Task goal: Reproduce verbatim all of the data given below, but do not carry over the images.

Before-and-after change records
----------

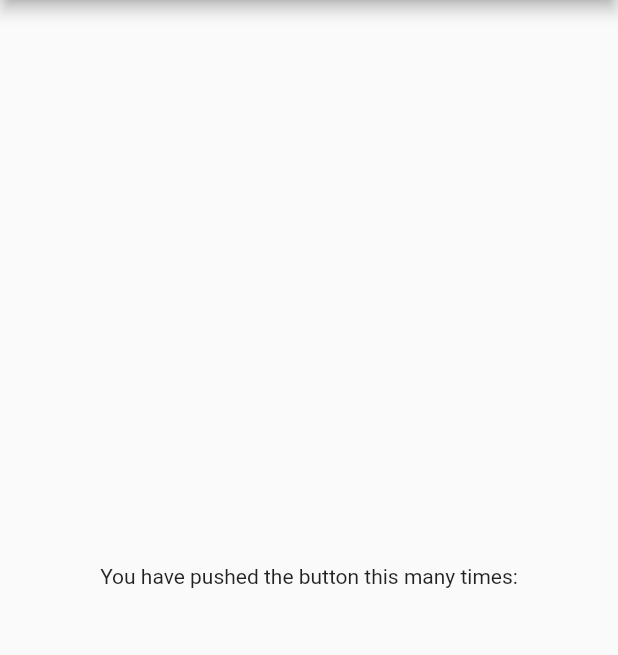
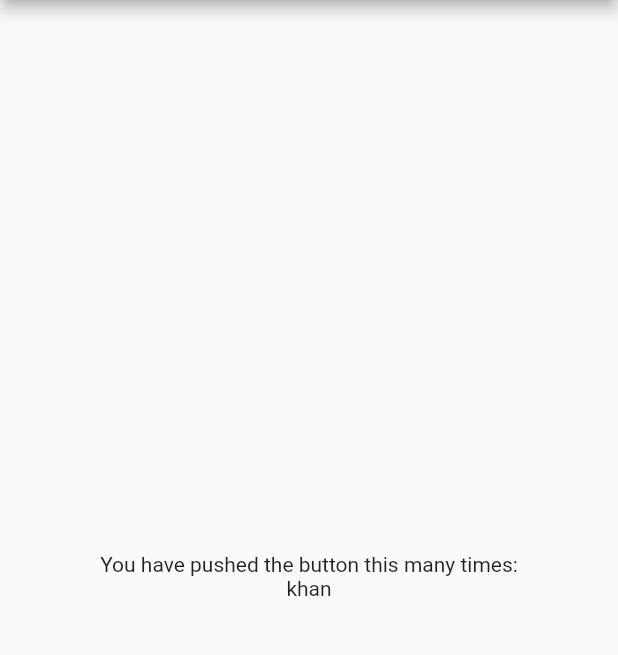
Before and after one commit to mdyasinkhan1996/My-First-Git, a Flutter app: the screen it shows after launch, on a phone screen of 412 x 824 dp, the part 84-739 px from its top. Run offline on Flutter 3.47's test engine with Material 2 defaults, Android fonts, the phone set to English and light mode, and no system bars.

Commit message:
new upload

```diff
--- a/lib/main.dart
+++ b/lib/main.dart
@@ -46,6 +46,7 @@ class _MyHomePageState extends State<MyHomePage> {
             const Text(
               'You have pushed the button this many times:',
             ),
+            Text("khan"),
           ],
         ),
       ),// This trailing comma makes auto-formatting nicer for build methods.
```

----------

Answer to this task:
Before and after one commit to mdyasinkhan1996/My-First-Git, a Flutter app: the screen it shows after launch, on a phone screen of 412 x 824 dp, the part 84-739 px from its top. Run offline on Flutter 3.47's test engine with Material 2 defaults, Android fonts, the phone set to English and light mode, and no system bars.

Commit message:
new upload

```diff
--- a/lib/main.dart
+++ b/lib/main.dart
@@ -46,6 +46,7 @@ class _MyHomePageState extends State<MyHomePage> {
             const Text(
               'You have pushed the button this many times:',
             ),
+            Text("khan"),
           ],
         ),
       ),// This trailing comma makes auto-formatting nicer for build methods.
```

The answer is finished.